Coach defends Wilson's big hit against 'Niners

Updated: October 27, 2003, 6:22 PM ET

TEMPE, Ariz. -- Arizona coach Dave McGinnis is proud of how rough his Cardinals played in their 16-13 overtime victory over the San Francisco 49ers.

He feels one of the biggest hits, safety Adrian Wilson's slam into tight end Jed Weaver, was unfairly called a personal foul. Wilson knocked Weaver's helmet off and sent him crashing to the turf.

The ensuing personal foul penalty kept San Francisco's drive alive and the 49ers went on to score the game-tying touchdown.

Officials said it was an illegal helmet-to-helmet hit. But after studying videotape of the play, McGinnis said Monday that Wilson's shoulder pads knocked the helmet loose and there should not have been a penalty.

It was third-and-seven on the Arizona 45 with 9:21 to play in regulation when Wilson's hit knocked the ball loose for an incomplete pass.

"It looked like it was helmet to helmet because it looked like their was a head rolling down the field," McGinnis said. "That's defense. That's the way you play. What he did two plays later, that's not defense. That's not what this league is about, and he should have been ejected. But I'll defend his hit."

The personal foul moved the ball to the Arizona 30, then two plays later, Wilson drew another personal foul and was thrown out of the game for kicking Weaver in the face away from the action.

"They had the lead. I don't know why you would do that," Weaver said after the game. "He's one of the starters, one of their guys, so to do something that stupid, you know, get yourself kicked out of the game, that's definitely not helping your team. He'll get a letter from the NFL on Wednesday asking for a donation to charity."

Arizona had a bye, and McGinnis had put the Cardinals through two difficult weeks of practice.
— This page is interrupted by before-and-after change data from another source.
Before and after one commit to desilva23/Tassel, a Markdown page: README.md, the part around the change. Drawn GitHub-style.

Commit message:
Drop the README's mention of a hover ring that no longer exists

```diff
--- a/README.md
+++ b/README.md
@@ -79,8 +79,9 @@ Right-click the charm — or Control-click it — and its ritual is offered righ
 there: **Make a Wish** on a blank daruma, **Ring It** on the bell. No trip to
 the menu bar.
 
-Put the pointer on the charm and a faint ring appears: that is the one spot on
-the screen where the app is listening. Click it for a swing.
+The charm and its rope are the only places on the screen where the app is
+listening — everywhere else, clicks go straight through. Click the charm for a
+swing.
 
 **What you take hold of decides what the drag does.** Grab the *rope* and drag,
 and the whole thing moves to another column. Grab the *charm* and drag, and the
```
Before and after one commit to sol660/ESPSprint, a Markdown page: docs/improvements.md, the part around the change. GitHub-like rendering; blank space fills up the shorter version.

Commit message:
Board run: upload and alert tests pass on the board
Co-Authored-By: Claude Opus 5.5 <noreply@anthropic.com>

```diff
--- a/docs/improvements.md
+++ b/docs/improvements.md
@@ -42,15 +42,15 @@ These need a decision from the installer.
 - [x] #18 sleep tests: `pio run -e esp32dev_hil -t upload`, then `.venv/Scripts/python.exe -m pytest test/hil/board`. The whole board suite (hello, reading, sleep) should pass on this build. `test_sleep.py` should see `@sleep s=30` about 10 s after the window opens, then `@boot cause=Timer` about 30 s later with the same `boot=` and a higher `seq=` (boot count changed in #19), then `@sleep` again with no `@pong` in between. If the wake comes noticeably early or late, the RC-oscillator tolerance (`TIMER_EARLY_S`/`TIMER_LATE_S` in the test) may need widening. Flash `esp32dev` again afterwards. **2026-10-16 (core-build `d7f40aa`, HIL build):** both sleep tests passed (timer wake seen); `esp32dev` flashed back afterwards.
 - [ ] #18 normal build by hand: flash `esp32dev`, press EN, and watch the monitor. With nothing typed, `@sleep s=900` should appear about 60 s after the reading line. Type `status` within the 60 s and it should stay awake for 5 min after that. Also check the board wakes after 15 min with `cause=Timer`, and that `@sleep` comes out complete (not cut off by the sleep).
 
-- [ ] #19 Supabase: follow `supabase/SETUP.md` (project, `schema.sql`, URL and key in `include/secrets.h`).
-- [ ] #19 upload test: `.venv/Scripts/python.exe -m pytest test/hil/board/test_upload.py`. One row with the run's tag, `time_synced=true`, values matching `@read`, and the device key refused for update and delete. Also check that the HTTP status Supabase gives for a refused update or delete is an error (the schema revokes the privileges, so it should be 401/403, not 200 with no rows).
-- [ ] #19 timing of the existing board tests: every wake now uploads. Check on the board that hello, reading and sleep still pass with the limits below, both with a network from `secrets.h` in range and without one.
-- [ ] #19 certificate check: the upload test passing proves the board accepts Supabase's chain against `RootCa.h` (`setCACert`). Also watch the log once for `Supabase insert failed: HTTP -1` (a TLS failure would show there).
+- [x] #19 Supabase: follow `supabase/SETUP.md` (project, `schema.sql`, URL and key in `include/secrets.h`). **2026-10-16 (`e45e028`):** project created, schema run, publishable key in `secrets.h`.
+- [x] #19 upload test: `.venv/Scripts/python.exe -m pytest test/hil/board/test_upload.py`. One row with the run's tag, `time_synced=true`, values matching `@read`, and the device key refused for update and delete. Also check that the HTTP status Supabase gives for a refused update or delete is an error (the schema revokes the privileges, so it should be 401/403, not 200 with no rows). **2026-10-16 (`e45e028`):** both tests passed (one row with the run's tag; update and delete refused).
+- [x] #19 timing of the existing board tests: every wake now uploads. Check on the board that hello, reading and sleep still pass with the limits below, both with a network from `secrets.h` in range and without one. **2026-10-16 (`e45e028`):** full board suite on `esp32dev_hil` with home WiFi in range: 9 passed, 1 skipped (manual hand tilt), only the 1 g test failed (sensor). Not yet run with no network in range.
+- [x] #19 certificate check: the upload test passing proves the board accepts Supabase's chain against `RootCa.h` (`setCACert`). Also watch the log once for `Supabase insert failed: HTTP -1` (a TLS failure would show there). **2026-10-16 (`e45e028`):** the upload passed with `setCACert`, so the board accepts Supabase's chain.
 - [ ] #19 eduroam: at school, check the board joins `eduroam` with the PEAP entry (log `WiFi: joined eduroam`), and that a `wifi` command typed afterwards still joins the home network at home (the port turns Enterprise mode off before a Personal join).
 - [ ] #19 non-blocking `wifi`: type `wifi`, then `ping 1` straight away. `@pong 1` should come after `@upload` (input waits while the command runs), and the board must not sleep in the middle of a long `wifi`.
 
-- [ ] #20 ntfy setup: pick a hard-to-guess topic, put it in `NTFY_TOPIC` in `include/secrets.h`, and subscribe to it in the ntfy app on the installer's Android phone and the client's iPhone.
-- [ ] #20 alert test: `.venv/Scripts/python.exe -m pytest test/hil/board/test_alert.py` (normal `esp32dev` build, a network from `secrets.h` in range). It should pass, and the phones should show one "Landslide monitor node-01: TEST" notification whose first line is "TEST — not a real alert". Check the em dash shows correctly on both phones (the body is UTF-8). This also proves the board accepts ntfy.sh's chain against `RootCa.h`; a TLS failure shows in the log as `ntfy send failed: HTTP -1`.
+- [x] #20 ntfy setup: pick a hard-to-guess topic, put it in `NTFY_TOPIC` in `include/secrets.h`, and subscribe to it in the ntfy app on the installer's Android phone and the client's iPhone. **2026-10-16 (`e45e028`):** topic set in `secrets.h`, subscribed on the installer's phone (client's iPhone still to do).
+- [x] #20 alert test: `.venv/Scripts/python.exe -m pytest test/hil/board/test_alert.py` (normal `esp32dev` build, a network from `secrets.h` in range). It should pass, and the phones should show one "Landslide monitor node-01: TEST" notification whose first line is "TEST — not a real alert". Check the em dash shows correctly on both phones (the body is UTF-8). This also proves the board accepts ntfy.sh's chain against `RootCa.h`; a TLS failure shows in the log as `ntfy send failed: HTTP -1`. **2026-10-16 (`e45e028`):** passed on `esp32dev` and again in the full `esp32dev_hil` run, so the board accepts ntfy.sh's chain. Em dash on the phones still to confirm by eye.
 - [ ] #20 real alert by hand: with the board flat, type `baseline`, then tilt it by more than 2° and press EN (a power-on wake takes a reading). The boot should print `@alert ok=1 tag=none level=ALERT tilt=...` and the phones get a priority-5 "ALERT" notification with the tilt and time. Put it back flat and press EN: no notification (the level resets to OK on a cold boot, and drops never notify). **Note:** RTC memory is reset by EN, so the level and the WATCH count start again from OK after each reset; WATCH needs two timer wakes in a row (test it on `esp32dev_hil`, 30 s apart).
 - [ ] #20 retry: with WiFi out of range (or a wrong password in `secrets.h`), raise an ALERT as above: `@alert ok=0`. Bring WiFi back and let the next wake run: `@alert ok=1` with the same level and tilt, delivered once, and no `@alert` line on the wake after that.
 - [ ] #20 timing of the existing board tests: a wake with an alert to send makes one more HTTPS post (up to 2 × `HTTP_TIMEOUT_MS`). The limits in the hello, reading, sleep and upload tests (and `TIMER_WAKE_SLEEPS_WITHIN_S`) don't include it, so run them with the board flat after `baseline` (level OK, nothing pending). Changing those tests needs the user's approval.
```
The first week, he reverted to a training camp format, with extra individual work. Last week, things got physical, and spirited, with two fights among players in Thursday's practice.

The result was one of the hardest-hitting Cardinals' games in recent memory. He was especially pleased with both the offensive and defensive lines, and he singled out rookie defensive end Calvin Pace, who earned his first NFL sack and recovered a fumble.

"That was a huge, huge win for us, for a lot of reasons in a lot of ways," McGinnis said. "The way this football team responded throughout the bye week, what I put them through, how they banded together. That was a very physical football game yesterday."

But the coach knows that the upset victory won't mean much if his team falls at home to Cincinnati next Sunday.

"We're not going to have a parade tomorrow because we won yesterday," he said. "We're 2-5. There's a lot left to this season. We have to get to 3-5 before we can ever do anything else."

McGinnis said he still has confidence in kicker Tim Duncan, who missed three field goals Sunday before hitting the game winner from 39 yards in overtime. He made one from 53 yards, but missed a 50-yarder that would have won the game at the end of regulation.

"The only thing I said to him at all after that was `I'm going to need you later on," McGinnis said.

Bill Gramatica, who beat out Duncan for the kicking job in training camp the past two seasons, is sidelined with a back injury that might require surgery.

This story is from's automated news wire. Wire index